The Fifth Element
Luc Besson crafts a singular vision of the future with this action-adventure film, in which Bruce Willis' New York cabbie is caught up in a scheme to battle an ancient evil.
Besson wrote the outline for The Fifth Element when he was a teenager, and it shows – the universe can only be saved by our hero copping off with Milla Jovovich's babbling alien Messiah. But the plot's really just a vehicle on which to hang the spectacular visuals. Drawing from French sci-fi comic books, it takes in sweeping cityscapes, ancient monoliths and starliners populated by extras swanning around in Jean-Paul Gaultier's finest finery.
Plus you get to see Gary Oldman wearing a bit of plastic on his head and waving a massive sci-fi gun around. What's not to like?
There Will Be Blood
Paul Thomas Anderson's modern American epic is stark and relentless; the first we see of protagonist Daniel Plainview is a 20-minute sequence in which Daniel Day-Lewis scrabbles wordlessly in the dirt for silver. From there, Plainview graduates to oil drilling; he's consumed by a relentless pursuit for the black gold, dispensing homespun charm to townsfolk as he tries to gull them out of their oil rights, using his adopted son as a prop to create an image of a family man.
The only one who sees through him is Eli Sunday, and that's because he's equally corrupt; an evangelist who sees Plainview as a threat to the supremacy of his church. The stage is set for a grand clash between religion and capitalism, and it's played out in operatic fashion against the oil wells.
More after the break...
Terminator 2: Judgment Day
As Arnie dons the leather jacket and shades for another turn as the T-800, it's worth looking back at what many consider to be the highlight of the sci-fi franchise.

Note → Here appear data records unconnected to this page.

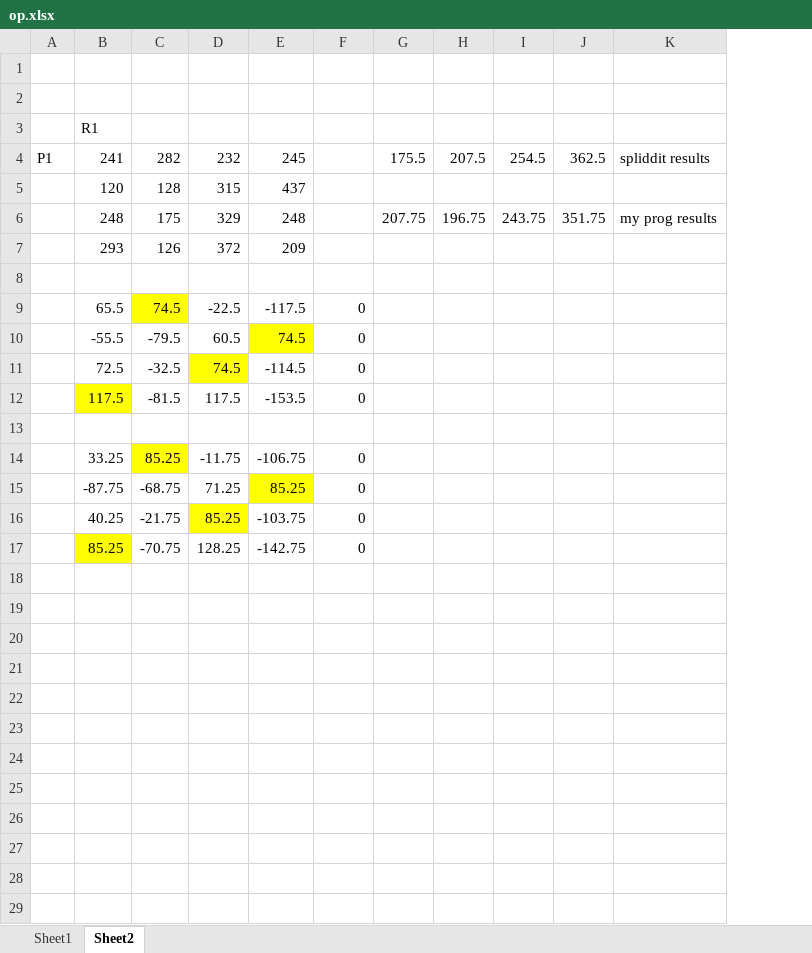
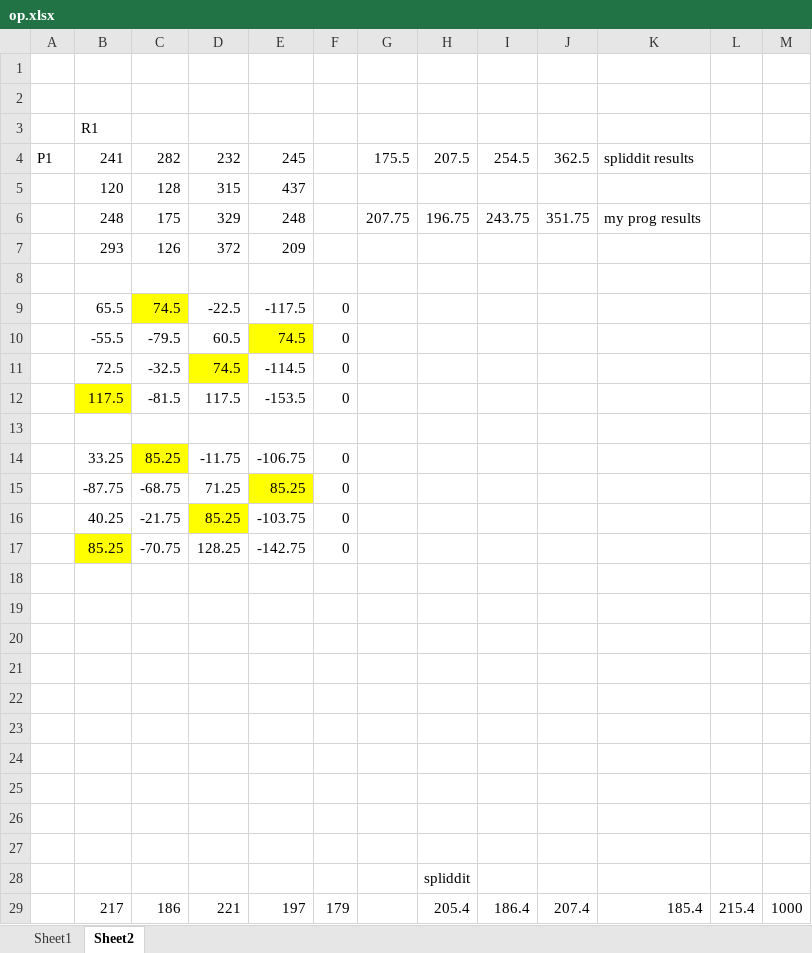
Before and after one commit to tanvinerkar/fair-rent-division, an Excel workbook: op.xlsx, sheet Sheet2, drawn as a sheet; only a part is shown; values as stored, in another font and other column widths than the file's, no borders; removed rows and columns are numbered as before the commit, all else as after; the diff covers the shown part only; the diff names each change by its address in the sheet, - before the commit and + after, or states it on an @@ line.

```diff
--- a/op.xlsx (sheet Sheet2)
+++ b/op.xlsx (sheet Sheet2)
+column F, rows 9-17: 0 | 0 | 0 | 0 |  | 0 | 0 | 0 | 0
-column G, rows 4-6: 175.5 |  | 207.75
+column L, empty
+column M, empty
-G4: (empty)
+G4: 175.5
-G6: (empty)
+G6: 207.75
-G9:G12: 0
+G9:G12: (empty)
-G14:G17: 0
+G14:G17: (empty)
+row 18: (empty)
+row 19: (empty)
+row 20: (empty)
+row 21: (empty)
+row 22: (empty)
+row 23: (empty)
+row 24: (empty)
+row 25: (empty)
+row 26: (empty)
+row 27: (empty)
+row 28:  |  |  |  |  |  |  | spliddit
+row 29:  | 217 | 186 | 221 | 197 | 179 |  | 205.4 | 186.4 | 207.4 | 185.4 | 215.4 | 1000
```
Also changed, not shown: 16 added rows elsewhere in this sheet, 3 other files.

A decade after the original movie, Sarah Connor is no longer the target for rogue AI Skynet; it's her delinquent son John who's marked for termination. Skynet sends an assassin back in time – but the human resistance of the future have sent back their own protector for the young John Connor. With a huge increase in budget over its predecessor, T-2 abandons the original movie's grindhouse/slasher film feel in favour of slick action setpieces.
James Cameron's script moves like a well-oiled machine; his ability to craft an action movie that weaves together spectacle, emotion and character is vastly underrated. It's a shame that all the promotional material gave away the film's big twist – which of the two time-travellers is the villain – because it's handled masterfully.
The best TV show ever? That’s arguable, but Breaking Bad certainly belongs in the top ten: it’s an utterly, utterly compelling six-season masterpiece that’ll shock you again and again with its twists, its turns and its fantastically drawn characters.
Walter White, played to perfection by Bryan Cranston, is without a doubt one of television’s greatest characters, by turns vulnerable and menacing, pathetic and triumphant. As a cancer-stricken chemistry teacher who turns to methamphetamine production in order to pay his medical bills and safeguard his family’s future, you’ll be cheering him every step of the way… until suddenly you’re not anymore.
– Sam Kieldsen
In The Loop
Before he was the twelfth Doctor Who, Peter Capaldi was the fantasically foul-mouthed Malcolm Tucker, government spin-doctor extraordinaire. In this feature film – spun off from the BBC series The Thick of It – Tucker is part of a delegation sent to Washington to deal with rising tensions in the Middle East.
Writer Armando Iannucci's take on the build-up to the Iraq War is at once farcical and bleak, as backstabbing politicos massage the evidence to create a case for intervention, and scrabble to exclude each other from committees and action groups. Capaldi's baroque swearing is the undoubted highlight; James Gandolfini's turn as an Army general is a close second.
READ MORE: The 25 best space movies ever